In the writing workshop, it strikes us that teachers should provide maps or models so students have strategies when they enter the unknown, but then we need to empower students to delve deep into their own unique stories, craft their own narrative worlds, get lost. On this journey the students will hopefully discover more about themselves and some may possibly tap into an experience that resonates for other readers: the empathy piece Diaz suggests, the point when a writer apprehends or tangles with something large and universal.
Students can only have this experience in the writing workshop if we let them wander, follow their own inclinations and hunches. When you bushwhack, there are lots of failed attempts. When you’re lost, there are lots of things to figure out. Making peace with ambiguity is something that children need to learn in order to be resilient. Life is mysterious, full of the unknown. The writing process is like that too.
This year we decided to frame the experience in the writing workshop with the same language we use for our design lab. It occurred to us that the process of writing is very similar to the design thinking process. We want students to choose topics to write about, identify and define problems, craft solutions, draft and revise until they have arrived at a destination, until they make meaning of an experience. To make this journey more explicit for students, we made a “map” for writing from our design language. At this point in our experiment, we notice that kids really can make connections between writing and design tech projects, the work of the brain shifts fluidly between domains. It is our hope that by using similar language bands, we can strengthen that connection. What we’ve also realized is that the publishing process needs to stand as a unique island, a place where revision is paused and the focus becomes closure, finishing. We’ll be adding that constellation onto our workshop board soon.

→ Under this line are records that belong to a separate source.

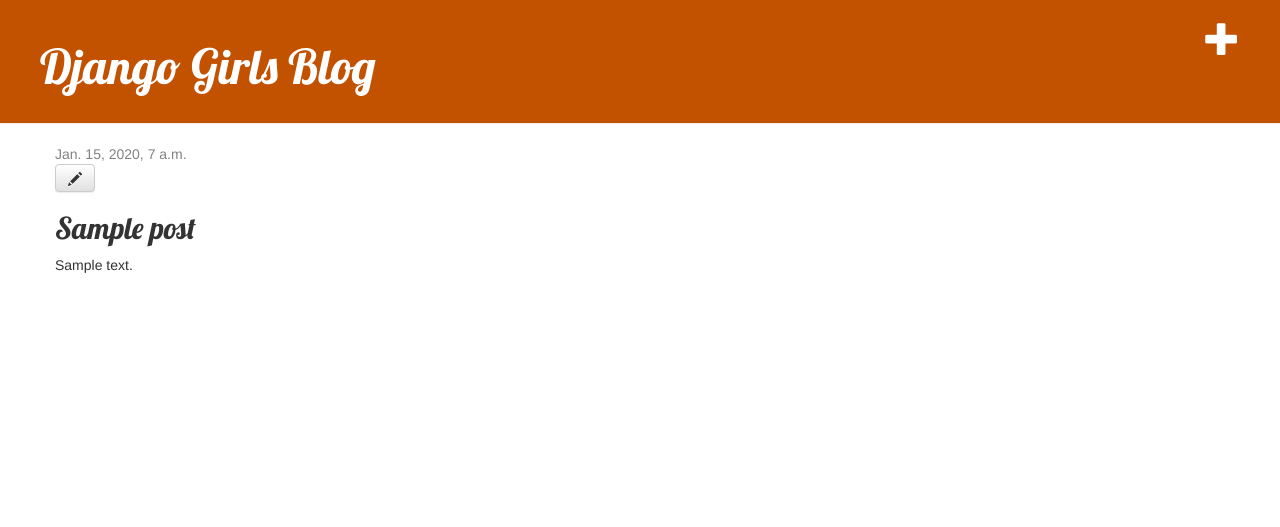
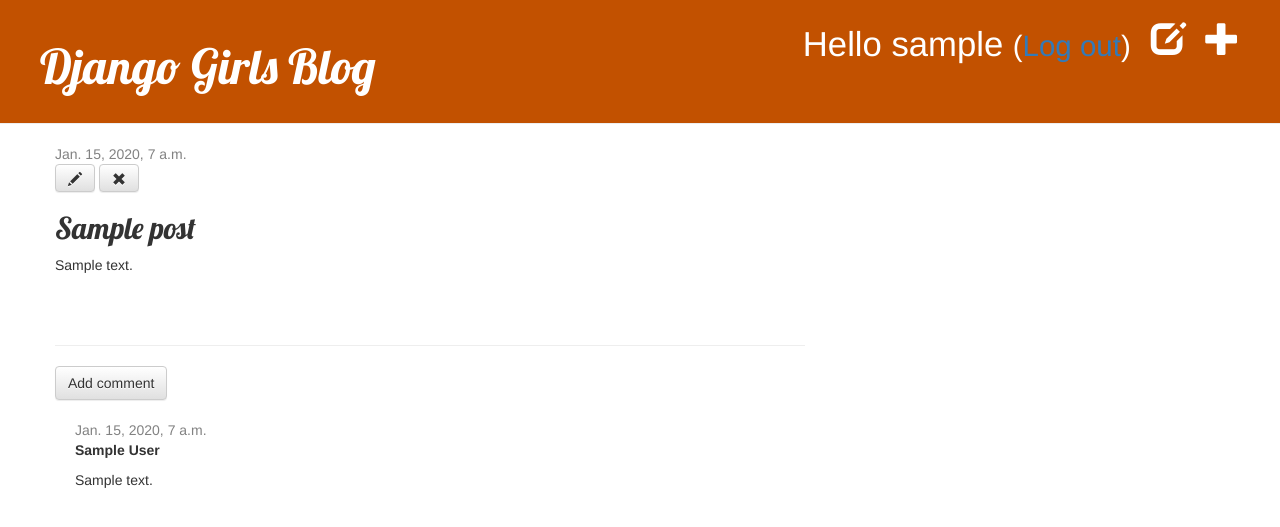
Before and after one commit to andrejpadilha2/my-first-blog, a Django app: page /post/1/ in a window 1280 px wide. Shown: the top 527 px of the page. Run offline with Django 3.2, Linux system fonts and the light colour scheme; a user stored in the database is signed in; tables that the repository leaves empty hold one stand-in row (values such as "Sample post"); some libraries are stand-ins or nearby versions.

Commit message:
Added user authentication, post edit/delete functions, comments models/url/view/template/management/approval, post drafting and publishing.

```diff
--- a/blog/admin.py
+++ b/blog/admin.py
@@ -1,4 +1,5 @@
 from django.contrib import admin
-from .models import Post
+from .models import Post, Comment
 
 admin.site.register(Post)
+admin.site.register(Comment)
--- a/blog/models.py
+++ b/blog/models.py
@@ -14,5 +14,23 @@
 		self.published_date = timezone.now()
 		self.save()
 
+	def approved_comments(self):
+		return self.comments.filter(approved_comment=True)
+
 	def __str__(self):
 		return self.title
+
+
+class Comment(models.Model):
+	post = models.ForeignKey('blog.Post', on_delete=models.CASCADE, related_name='comments')
+	author = models.CharField(max_length=200)
+	text = models.TextField()
+	created_date = models.DateTimeField(default=timezone.now)
+	approved_comment = models.BooleanField(default=False)
+
+	def approve(self):
+		self.approved_comment = True
+		self.save()
+
+	def __str__(self):
+			return self.text
--- a/blog/static/css/blog.css
+++ b/blog/static/css/blog.css
@@ -44,3 +44,7 @@
 .post h2 a, .post h2 a:visited {
     color: #000000;
 }
+
+.comment {
+    margin: 20px 0px 20px 20px;
+}
--- a/blog/templates/blog/base.html
+++ b/blog/templates/blog/base.html
@@ -11,6 +11,10 @@
 		<div class="page-header">
 			{% if user.is_authenticated %}
 				<a href="{% url 'post_new' %}" class="top-menu"><span class="glyphicon glyphicon-plus"></span></a>
+				<a href="{% url 'post_draft_list' %}" class="top-menu"><span class="glyphicon glyphicon-edit"></span></a>
+				<p class="top-menu">Hello {{ user.username }} <small>(<a href="{% url 'logout' %}">Log out</a>)</small></p>
+			{% else %}
+				<a href="{% url 'login' %}" class="top-menu"><span class="glyphicon glyphicon-lock"></span></a>
 			{% endif %}
 			<h1><a href="/">Django Girls Blog</a></h1>
 		</div>
--- a/blog/templates/blog/post_detail.html
+++ b/blog/templates/blog/post_detail.html
@@ -3,14 +3,36 @@
 {% block content %}
     <div class="post">
         {% if post.published_date %}
-            <div class="date">
-                {{ post.published_date }}
-            </div>
-        {% endif %}
+			<div class="date">
+			{{ post.published_date }}
+			</div>
+		{% else %}
+			<a class="btn btn-default" href="{% url 'post_publish' pk=post.pk %}">Publish</a>
+		{% endif %}
 		{% if user.is_authenticated %}
 			<a class="btn btn-default" href="{% url 'post_edit' pk=post.pk %}"><span class="glyphicon glyphicon-pencil"></span></a>
+			<a class="btn btn-default" href="{% url 'post_remove' pk=post.pk %}"><span class="glyphicon glyphicon-remove"></span></a>
 		{% endif %}
         <h2>{{ post.title }}</h2>
         <p>{{ post.text|linebreaksbr }}</p>
     </div>
+	<hr>
+	<a class="btn btn-default" href="{% url 'add_comment_to_post' pk=post.pk %}">Add comment</a>
+	{% for comment in post.comments.all %}
+		{% if user.is_authenticated or comment.approved_comment %}
+		<div class="comment">
+			<div class="date">
+				{{ comment.created_date }}
+				{% if not comment.approved_comment %}
+					<a class="btn btn-default" href="{% url 'comment_remove' pk=comment.pk %}"><span class="glyphicon glyphicon-remove"></span></a>
+					<a class="btn btn-default" href="{% url 'comment_approve' pk=comment.pk %}"><span class="glyphicon glyphicon-ok"></span></a>
+				{% endif %}
+			</div>
+			<strong>{{ comment.author }}</strong>
+			<p>{{ comment.text|linebreaks }}</p>
+		</div>
+		{% endif %}
+	{% empty %}
+		<p>No comments here yet :(</p>
+	{% endfor %}
 {% endblock %}
--- a/blog/templates/blog/post_list.html
+++ b/blog/templates/blog/post_list.html
@@ -8,6 +8,7 @@
             </div>
             <h2><a href="{% url 'post_detail' pk=post.pk %}">{{ post.title }}</a></h2>
             <p>{{ post.text|linebreaksbr }}</p>
+			<a href="{% url 'post_detail' pk=post.pk %}">Comments: {{ post.approved_comments.count }}</a>
         </div>
     {% endfor %}
 {% endblock %}
--- a/blog/urls.py
+++ b/blog/urls.py
@@ -6,4 +6,10 @@
 	path('post/<int:pk>/', views.post_detail, name='post_detail'),
 	path('post/new/', views.post_new, name='post_new'),
 	path('post/<int:pk>/edit/', views.post_edit, name='post_edit'),
+	path('drafts/', views.post_draft_list, name='post_draft_list'),
+	path('post/<pk>/publish/', views.post_publish, name='post_publish'),
+	path('post/<pk>/remove/', views.post_remove, name='post_remove'),
+	path('post/<int:pk>/comment/', views.add_comment_to_post, name='add_comment_to_post'),
+	path('comment/<int:pk>/approve/', views.comment_approve, name='comment_approve'),
+	path('comment/<int:pk>/remove/', views.comment_remove, name='comment_remove'),
 ]
--- a/blog/views.py
+++ b/blog/views.py
@@ -1,12 +1,13 @@
 from django.shortcuts import render, get_object_or_404, redirect
 from django.utils import timezone
-from .models import Post
-from .forms import PostForm
+from .models import Post, Comment
+from .forms import PostForm, CommentForm
+from django.contrib.auth.decorators import login_required
 
 # Create your views here.
 
 def post_list(request):
-	posts = Post.objects.filter(published_date__lte=timezone.now()).order_by('published_date')
+	posts = Post.objects.filter(published_date__lte=timezone.now()).order_by('-published_date')
 	return render(request, 'blog/post_list.html', {'posts': posts})
 
 
@@ -14,13 +15,13 @@
 	post = get_object_or_404(Post, pk=pk)
 	return render(request, 'blog/post_detail.html', {'post': post})
 
+@login_required
 def post_new(request):
 	if request.method == "POST":
 		form = PostForm(request.POST)
 		if form.is_valid():
 			post = form.save(commit=False)
 			post.author = request.user
-			post.published_date = timezone.now()
 			post.save()
 			return redirect('post_detail', pk=post.pk)
 	else:
@@ -28,6 +29,7 @@
 
 	return render(request, 'blog/post_edit.html', {'form': form})
 
+@login_required
 def post_edit(request, pk):
     post = get_object_or_404(Post, pk=pk)
     if request.method == "POST":
@@ -35,9 +37,50 @@
         if form.is_valid():
             post = form.save(commit=False)
             post.author = request.user
-            post.published_date = timezone.now()
             post.save()
             return redirect('post_detail', pk=post.pk)
     else:
         form = PostForm(instance=post)
     return render(request, 'blog/post_edit.html', {'form': form})
+
+@login_required
+def post_draft_list(request):
+    posts = Post.objects.filter(published_date__isnull=True).order_by('created_date')
+    return render(request, 'blog/post_draft_list.html', {'posts': posts})
+
+@login_required
+def post_publish(request, pk):
+    post = get_object_or_404(Post, pk=pk)
+    post.publish()
+    return redirect('post_detail', pk=pk)
+
+@login_required
+def post_remove(request, pk):
+    post = get_object_or_404(Post, pk=pk)
+    post.delete()
+    return redirect('post_list')
+
+def add_comment_to_post(request, pk):
+    post = get_object_or_404(Post, pk=pk)
+    if request.method == "POST":
+        form = CommentForm(request.POST)
+        if form.is_valid():
+            comment = form.save(commit=False)
+            comment.post = post
+            comment.save()
+            return redirect('post_detail', pk=post.pk)
+    else:
+        form = CommentForm()
+    return render(request, 'blog/add_comment_to_post.html', {'form': form})
+
+@login_required
+def comment_approve(request, pk):
+	comment = get_object_or_404(Comment, pk=pk)
+	comment.approve()
+	return redirect('post_detail', pk=comment.post.pk)
+
+@login_required
+def comment_remove(request, pk):
+	comment = get_object_or_404(Comment, pk=pk)
+	comment.delete()
+	return redirect('post_detail', pk=comment.post.pk)
--- a/mysite/settings.py
+++ b/mysite/settings.py
@@ -27,6 +27,7 @@
 
 ALLOWED_HOSTS = ['127.0.0.1', '.pythonanywhere.com']
 
+LOGIN_REDIRECT_URL = '/'
 
 # Application definition
 
--- a/mysite/urls.py
+++ b/mysite/urls.py
@@ -16,7 +16,11 @@
 from django.contrib import admin
 from django.urls import path, include
 
+from django.contrib.auth import views
+
 urlpatterns = [
 	path('admin/', admin.site.urls),
+	path('accounts/login/', views.LoginView.as_view(), name='login'),
+	path('accounts/logout/', views.LogoutView.as_view(next_page='/'), name='logout'),
 	path('', include('blog.urls')),
 ]
```
Also changed, not shown: blog/forms.py (+8 -1 lines), blog/templates/blog/add_comment_to_post.html (added, +9 -0 lines), blog/templates/blog/post_draft_list.html (added, +11 -0 lines), blog/templates/registration/login.html (added, +24 -0 lines), blog/migrations/0002_comment.py (added).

We have a hunch that it’s a lot harder for teachers to embrace ambiguity than it is for kids but we’ll need to if we want to engage our students in authentic writing experiences. In this type of workshop, there will be moments when the maps you know, don’t help you at all, points when you’ll need to choose a route based on what you know solely about stars and currents, build your own tool out of scraps. Think MacGyver versus Dummy Guides. You’ll need to make choices based on your intuition, ford a river without Google Maps.
Lucy Calkins and her Columbia posse, in their new units of study, crafted in response to challenges presented by the Common Core, (speaking of uncharted territories!) asserts:
Writers write to put meaning onto the page. Young people will especially invest themselves in their writing if they write about subjects that are important to them. The easiest way to support investment in writing is to teach children to choose their own topics most of the time.
We’re suggesting we do a deep dive this year into what might happen in our writing workshops if we release our grip on the maps we’ve always used to teach writing and join our kids as explorers, embrace our inner Lewis and Clark. What’s exciting about this? What scares the pants off you? You’ll never know what you might see if you don’t give it a go. Instead of giving away the ending for your students, this year let them write their own adventures.